COLUMBUS, Ohio — Despite Gov. Mike DeWine’s original plan to invest in Ohio’s future instead of further cutting taxes, Ohio lawmakers have upped the ante on a tax cut plan for a third time in a matter of weeks.
At this rate, there’s no telling how big the cuts might become before the state budget is sent to the governor for his signature later this month.
The latest maneuver came Tuesday from the Republican-led Ohio Senate Finance Committee, which called for slashing Ohio’s income tax rates by 8% in two stages, and keeping in place a controversial tax break that allows self-employed people and many other businesses to pay no state income taxes on their first $250,000 of income.
To understand where the final tax plan might end up, it’s worth taking a look back at how things have evolved — with tax cuts growing from each legislative step in the process to the next.
• Governor: no tax cut
DeWine, a Republican, introduced his version of what Ohio’s budget should look like in March, just weeks after taking office. In a notable change from his predecessor, John Kasich, DeWine did not issue a call to reduce Ohio’s income tax rates, which are down 30 percent since 2005.
DeWine pointedly did quite the opposite.
“We had tax cuts over the last eight years,” DeWine said introducing his budget. “There is a time and a place for everything, and this is a time and place to invest in Ohio and invest in Ohioans.”
• House Finance Committee: some tax cuts
Once the budget reached the legislature, which earlier this year approved increasing Ohio’s gas tax by a dime a gallon, attention began to focus on cutting Ohio’s income tax rates.
The first stop was the House Finance Committee, which initially proposed eliminating income taxes for anyone with taxable income below $22,250, and providing tax cuts to all others.
The cuts for those above $22,250 were accomplished by reducing the tax rates by 4.7% on the portions of taxable income between $22,250 and $88,800.
But the savings would have been for all taxpayers. This is because even someone making $500,000 would have paid less for the portion of their income from $22,250 to $88,800.
• Ohio House: bigger tax cut
But by the time the budget bill cleared the Ohio House May 9 with strong bipartisan support, the income tax cut was expanded to provide more savings for the highest income individuals. Instead of cutting just rates for the portions of income below $88,880 by 4.7%, all tax rates were trimmed by 6.6%.
This would mean tax savings of about $35 a year for someone making $25,000, $147 for incomes of $75,000, $455 for incomes of $175,000 and $1,039 for incomes of $350,000, according to cleveland.com estimates.

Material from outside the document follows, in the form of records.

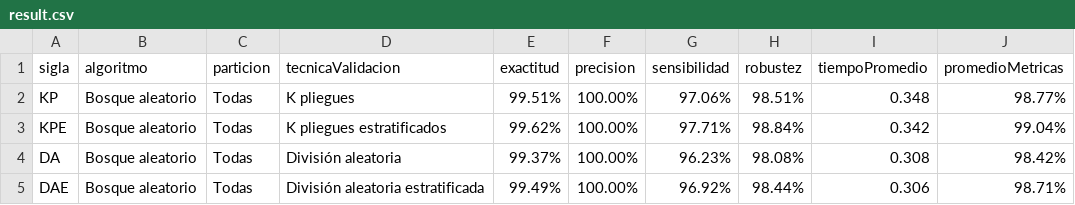
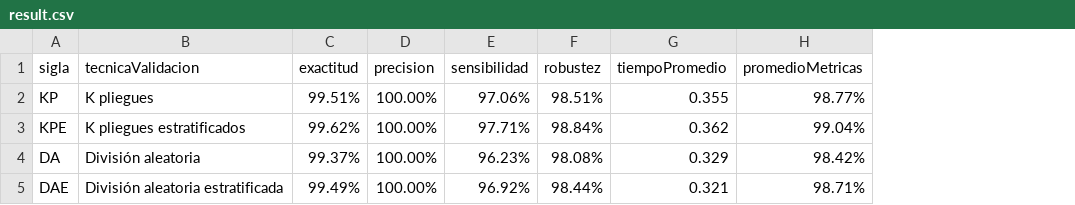
Before and after one commit to RonaldoNolasco/personal-thesis-development, a CSV file: 5-evaluation/3-output/summary/result.csv, drawn as a sheet; removed rows and columns are numbered as before the commit, all else as after; the diff names each change by its address in the sheet, - before the commit and + after, or states it on an @@ line.

```diff
--- a/5-evaluation/3-output/summary/result.csv
+++ b/5-evaluation/3-output/summary/result.csv
-column B (algoritmo), rows 2-5: all Bosque aleatorio
-column C (particion), rows 2-5: all Todas
-G2 (tiempoPromedio): 0.348
+G2 (tiempoPromedio): 0.355
-G3 (tiempoPromedio): 0.342
+G3 (tiempoPromedio): 0.362
-G4 (tiempoPromedio): 0.308
+G4 (tiempoPromedio): 0.329
-G5 (tiempoPromedio): 0.306
+G5 (tiempoPromedio): 0.321
```
Also changed, not shown: 5-evaluation/3-output/all/result.csv, 5-evaluation/3-output/all/result_transposed.csv, 24 other files.
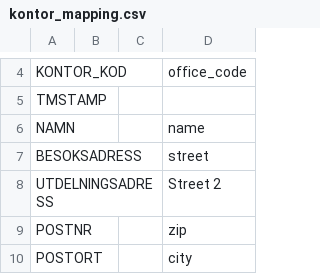
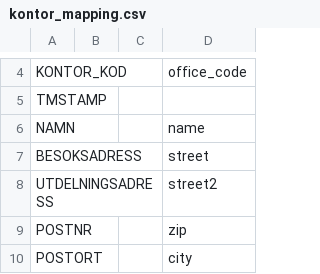
Before and after one commit to vertelab/odoo-af, a CSV file: af_data_ais-f_loader/data/kontor_mapping.csv, drawn as a sheet; only a part is shown, gaps mark what is left out.

Commit message:
af_data_ais-f_loader: minor fix to mapping

```diff
--- a/af_data_ais-f_loader/data/kontor_mapping.csv
+++ b/af_data_ais-f_loader/data/kontor_mapping.csv
@@ -7,3 +7,3 @@
 "BESOKSADRESS",,,"street"
-"UTDELNINGSADRESS",,,"Street 2"
+"UTDELNINGSADRESS",,,"street2"
 "POSTNR",,,"zip"
```
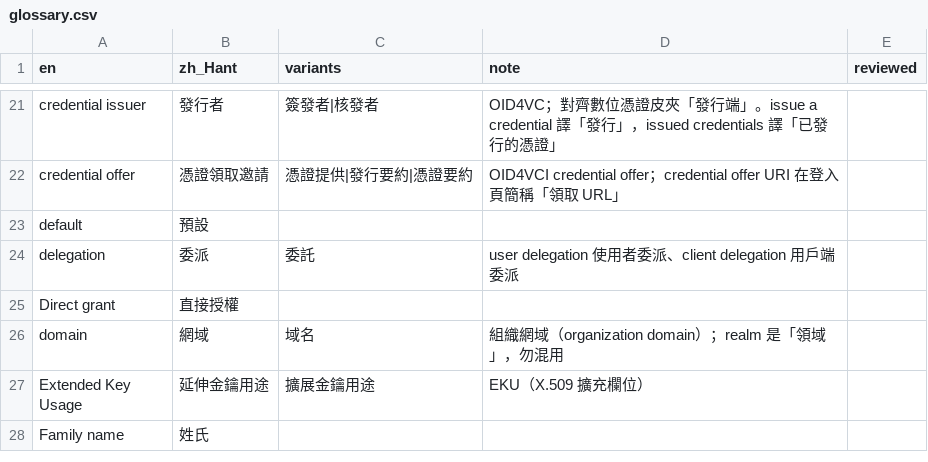
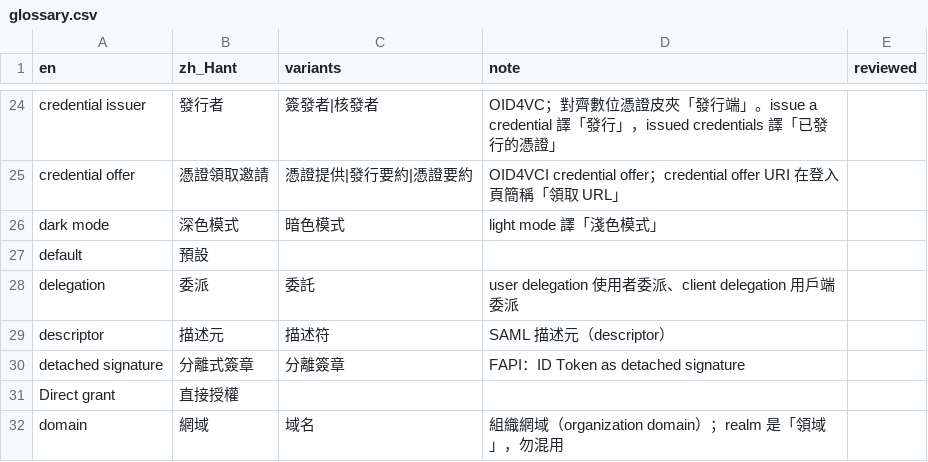
Before and after one commit to allen0099/kc-traditional-chinese, a CSV file: glossary.csv, drawn as a sheet; only a part is shown, gaps mark what is left out; the shorter side is filled out with more unchanged rows; the diff covers the shown part only.

Commit message:
i18n(glossary): 依整體審查新增 29 條術語並調整 mapper、Bluetooth 等譯法
- mapper 改為「映射器」（與 mapping「映射」區分）、Bluetooth 改為「藍牙」
- 新增 executor 執行器、redirect 重導向、email 電子郵件、share 共用、wildcard 萬用字元、
  relying party 信賴方、descriptor 描述元、Level of Authentication 驗證等級等
- Phone number 允許「手機號碼」、refresh 允許「重新整理」、key 註明 key-value 譯「鍵」

```diff
--- a/glossary.csv
+++ b/glossary.csv
@@ -22,4 +25,7 @@ credential issuer,發行者,簽發者|核發者,OID4VC；對齊數位憑證皮
 credential offer,憑證領取邀請,憑證提供|發行要約|憑證要約,OID4VCI credential offer；credential offer URI 在登入頁簡稱「領取 URL」,
+dark mode,深色模式,暗色模式,light mode 譯「淺色模式」,
 default,預設,,,
 delegation,委派,委託,user delegation 使用者委派、client delegation 用戶端委派,
+descriptor,描述元,描述符,SAML 描述元（descriptor）,
+detached signature,分離式簽章,分離簽章,FAPI：ID Token as detached signature,
 Direct grant,直接授權,,,
```
Also changed, not shown: 24 added rows and 8 edited cells elsewhere in this file.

Part of this tax cut was paid for by reducing the tax-free status on business income to $100,000, from the current threshold of $250,000. A phased-in change under Gov. Kasich made the first $250,000 of business income, starting in 2016, tax free free for many businesses, including self-employed people.
This version of the budget bill was sent to the Ohio Senate.
• Ohio Senate Finance Committee: yet a bigger tax cut
The first revision of the budget rolled out by the Ohio Senate Finance Committee on Tuesday includes both larger cuts in the tax rates — on a delayed basis — and restoration of the full $250,000 tax deduction for businesses, among other tax changes.
Instead of cutting tax rates by 6.6% across the board and applying the changes to the tax forms for 2019 Ohioans will fill out next spring, the Ohio Senate Finance Committee proposes cutting rates by 4% in the first year and another 4% in the second year for a total of 8%.
Tax bracket cutoffs for each higher rate would remain lower under the Senate plan, so the additional savings over the House plan are not quite as high as 8% would imply. But, overall, this would be a larger tax cut by the second year over what passed the House.
And, notably, the Senate Finance Committee proposes keeping the full $250,000 business income tax deduction, in conflict with the House bill that reduced that deduction to $100,000.
This would mean no state income taxes for a self-employed person with up to $250,000 in income, versus a bill of close to $10,000 for someone making the same amount of taxable income as an employee of a business.
What’s next? A bigger tax cut?
The budget bill still must pass the Senate Finance Committee and full Ohio Senate. Then, negotiations will settle differences between the House and Senate. All this must be done this month.
And the governor’s signature is needed before this becomes law. DeWine signaled Tuesday that he is in agreement with the direction the Senate is taking on the budget overall.
A lot could change. But, as the trend demonstrates, expect a tax cut.